Clear fluid called lymph flows through the lymphatic vessels and contains infection-fighting white blood cells known as lymphocytes.
The most common symptom is a painless swelling in a gland, most commonly in the neck, armpit or groin.
In lymphoma, these lymphocytes start to multiply abnormally and begin to collect in certain parts of the lymphatic system, such as the lymph nodes.
The cancer is most common in 15 to 35-year-olds and the over 50s. More men than women are affected.
It is one of the most easily treatable forms of cancer – almost all young people with Hodgkin’s lymphoma will be cured.

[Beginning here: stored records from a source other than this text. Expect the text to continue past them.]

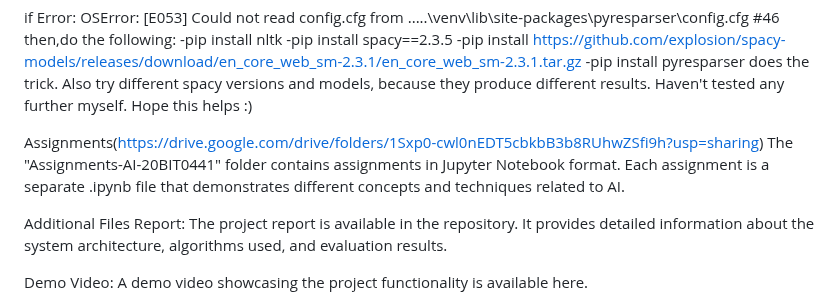
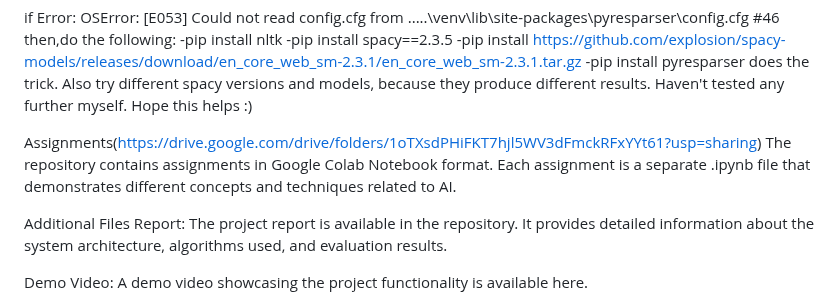
Before and after one commit to varshh10/AI-enabled-Resume-Screening, a Markdown page: README.md, the part around the change. GitHub-like rendering.

```diff
--- a/README.md
+++ b/README.md
@@ -81,8 +81,8 @@ if Error:
 -pip install pyresparser
 does the trick. Also try different spacy versions and models, because they produce different results. Haven't tested any further myself. Hope this helps :)
 
-Assignments(https://drive.google.com/drive/folders/1Sxp0-cwl0nEDT5cbkbB3b8RUhwZSfi9h?usp=sharing)
-The "Assignments-AI-20BIT0441" folder contains assignments in Jupyter Notebook format. Each assignment is a separate .ipynb file that demonstrates different concepts and techniques related to AI.
+Assignments(https://drive.google.com/drive/folders/1oTXsdPHiFKT7hjl5WV3dFmckRFxYYt61?usp=sharing)
+The repository contains assignments in Google Colab Notebook format. Each assignment is a separate .ipynb file that demonstrates different concepts and techniques related to AI.
 
 Additional Files
 Report: The project report is available in the repository. It provides detailed information about the system architecture, algorithms used, and evaluation results.
```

For older people, the cure rate is about 80 per cent.
But the disease becomes more lethal during relapse.
Some patients, like Kayla, have a return of lymphoma cells in their bone marrow.
It means standard treatment likely won’t be enough.
‘You think you’ve beat it the first time,’ Kayla said.
‘When it comes back, you’re just wondering “why get pregnant with these four babies and then something like this happens?”‘
Charles added: ‘She’d worked really hard to [fight] it the first time, and to come back and have to go through it all again, it breaks my heart.’